Publication Type: Peer Reviewed Journal
Publication Acceptance Date: May 25, 2001
Publication Date: N/A
Interpretive Summary: Sarcocystis neurona and Toxoplasma gondii are single celled parasites of animals. The former is transmitted via infected feces of opossums and the latter by cats. Both parasites are widely distributed in the Americas. Scientists at the Beltsville Agricultural Research Center and Virginia Tech; Blacksburg report dual infection by these parasites causing encephalitis in a sea otter. Results indicate contamination of sea water by these organisms. The results will be of use to parasitologists, veterinarians and wildlife biologists.

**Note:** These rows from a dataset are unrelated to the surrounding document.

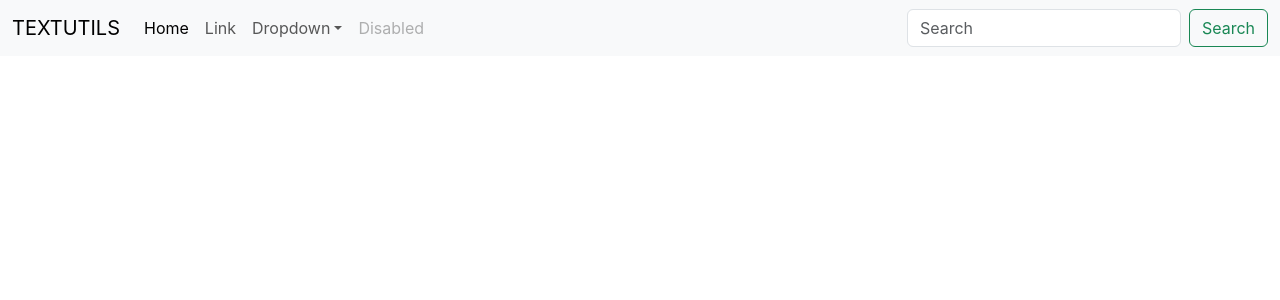
Repository: ASHUTOSH30LUV/news
Page: /
An editor plug-in stored every save of this project. The page is shown before and after the next save, followed by the edit.
The browser window is 1280 px wide. The pictures show the whole page.
The project was rebuilt for these pictures with package versions that can differ from the ones it lists, and the page was loaded fresh each time. Also part of the build but not shown: src/App.css.

Above is the page before, as saved 2024-07-27 17:56:27.

### public/index.html
<!DOCTYPE html>
<html lang="en">
  <head>
    <meta charset="utf-8" />
    <link rel="icon" href="%PUBLIC_URL%/favicon.ico" />
    <meta name="viewport" content="width=device-width, initial-scale=1" />
    <meta name="theme-color" content="#000000" />
    <meta
      name="description"
      content="Web site created using create-react-app"
    />
    <link rel="apple-touch-icon" href="%PUBLIC_URL%/logo192.png" />
    <link rel="manifest" href="%PUBLIC_URL%/manifest.json" />
    <link href="https://cdn.jsdelivr.net/npm/bootstrap@5.3.3/dist/css/bootstrap.min.css" rel="stylesheet" integrity="sha384-QWTKZyjpPEjISv5WaRU9OFeRpok6YctnYmDr5pNlyT2bRjXh0JMhjY6hW+ALEwIH" crossorigin="anonymous">
    <title>React App</title>
  </head>
  <body>
    <noscript>You need to enable JavaScript to run this app.</noscript>
    <div id="root"></div>
    <script src="https://cdn.jsdelivr.net/npm/bootstrap@5.3.3/dist/js/bootstrap.bundle.min.js" integrity="sha384-YvpcrYf0tY3lHB60NNkmXc5s9fDVZLESaAA55NDzOxhy9GkcIdslK1eN7N6jIeHz" crossorigin="anonymous"></script>
  </body>
</html>

### src/App.js
// import logo from './logo.svg';
import './App.css';


function App() {
  return (
    <>
    <nav className="navbar navbar-expand-lg bg-body-tertiary" >
  <div className="container-fluid">
    <a className="navbar-brand" href = "/">TEXTUTILS</a>
    <button className="navbar-toggler" type="button" data-bs-toggle="collapse" data-bs-target="#navbarSupportedContent" aria-controls="navbarSupportedContent" aria-expanded="false" aria-label="Toggle navigation">
      <span className="navbar-toggler-icon"></span>
    </button>
    <div className="collapse navbar-collapse" id="navbarSupportedContent">
      <ul className="navbar-nav me-auto mb-2 mb-lg-0">
        <li className="nav-item">
          <a className="nav-link active" aria-current="page" href = "/">Home</a>
        </li>
        <li className="nav-item">
          <a className="nav-link" href = "/">Link</a>
        </li>
        <li className="nav-item dropdown">
          <a className="nav-link dropdown-toggle" href = "/" role="button" data-bs-toggle="dropdown" aria-expanded="false">
            Dropdown
          </a>
          <ul className="dropdown-menu">
            <li><a className="dropdown-item" href = "/">Action</a></li>
            <li><a className="dropdown-item" href = "/">Another action</a></li>
            <li><hr className="dropdown-divider" /></li>
            <li><a className="dropdown-item" href = "/">Something else here</a></li>
          </ul>
        </li>
        <li className="nav-item">
          <a className="nav-link disabled" aria-disabled="true" href ="/">Disabled</a>
        </li>
      </ul>
      <form className="d-flex" role="search">
        <input className="form-control me-2" type="search" placeholder="Search" aria-label="Search" />
        <button className="btn btn-outline-success" type="submit">Search</button>
      </form>
    </div>
  </div>
</nav>
    </>
  );
}

export default App;

Loaded but not shown: src/index.js (common file); src/index.css (common file); src/reportWebVitals.js (common file)

After the next save:
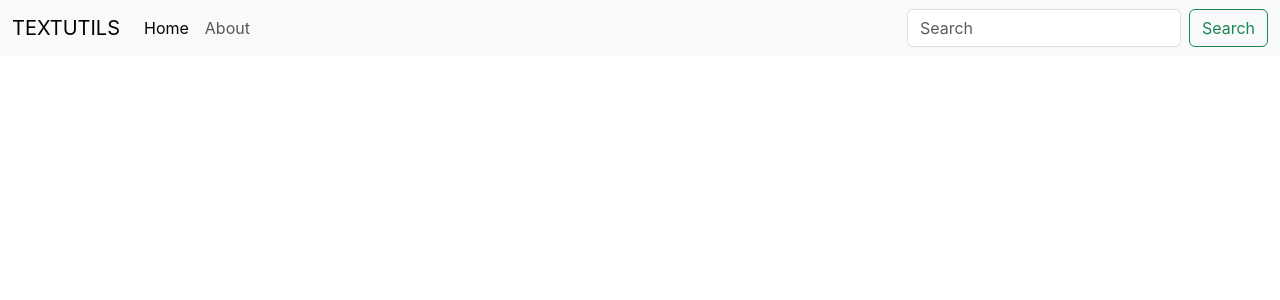
Saved 2 min 35 s later.
--- a/src/App.js
+++ b/src/App.js
@@ -17,21 +17,7 @@
           <a className="nav-link active" aria-current="page" href = "/">Home</a>
         </li>
         <li className="nav-item">
-          <a className="nav-link" href = "/">Link</a>
-        </li>
-        <li className="nav-item dropdown">
-          <a className="nav-link dropdown-toggle" href = "/" role="button" data-bs-toggle="dropdown" aria-expanded="false">
-            Dropdown
-          </a>
-          <ul className="dropdown-menu">
-            <li><a className="dropdown-item" href = "/">Action</a></li>
-            <li><a className="dropdown-item" href = "/">Another action</a></li>
-            <li><hr className="dropdown-divider" /></li>
-            <li><a className="dropdown-item" href = "/">Something else here</a></li>
-          </ul>
-        </li>
-        <li className="nav-item">
-          <a className="nav-link disabled" aria-disabled="true" href ="/">Disabled</a>
+          <a className="nav-link" href = "/">About</a>
         </li>
       </ul>
       <form className="d-flex" role="search">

Dual Sarcocystis neurona and Toxoplasma gondii infection was observed in a Northern sea otter from Washington, USA. The animal was found stranded, convulsed, and died shortly thereafter. Encephalitis caused by both S. neurona and T. gondii was demonstrated in histological sections of brain stained with parasite specific antisera. The lesions induced by T. gondii suggested that the sea otter was suffering from reactivated toxoplasmosis. Toxoplasma gondii was isolated in mice inoculated with brain tissue. A cat that was fed infected mouse brain tissue excreted T. gondii oocysts which were infective for mice. PCR of brain tissue from the sea otter using primer pairsJNB33/JNB54 resulted in amplification of a 1,100 bp product. This PCR product was cut in to 884 and 216 bp products by Dra I but was not cut by Hinf I indicating that it was S. neurona. No PCR product was detected in the brain of a sea otter which had no lesions of encephalitis.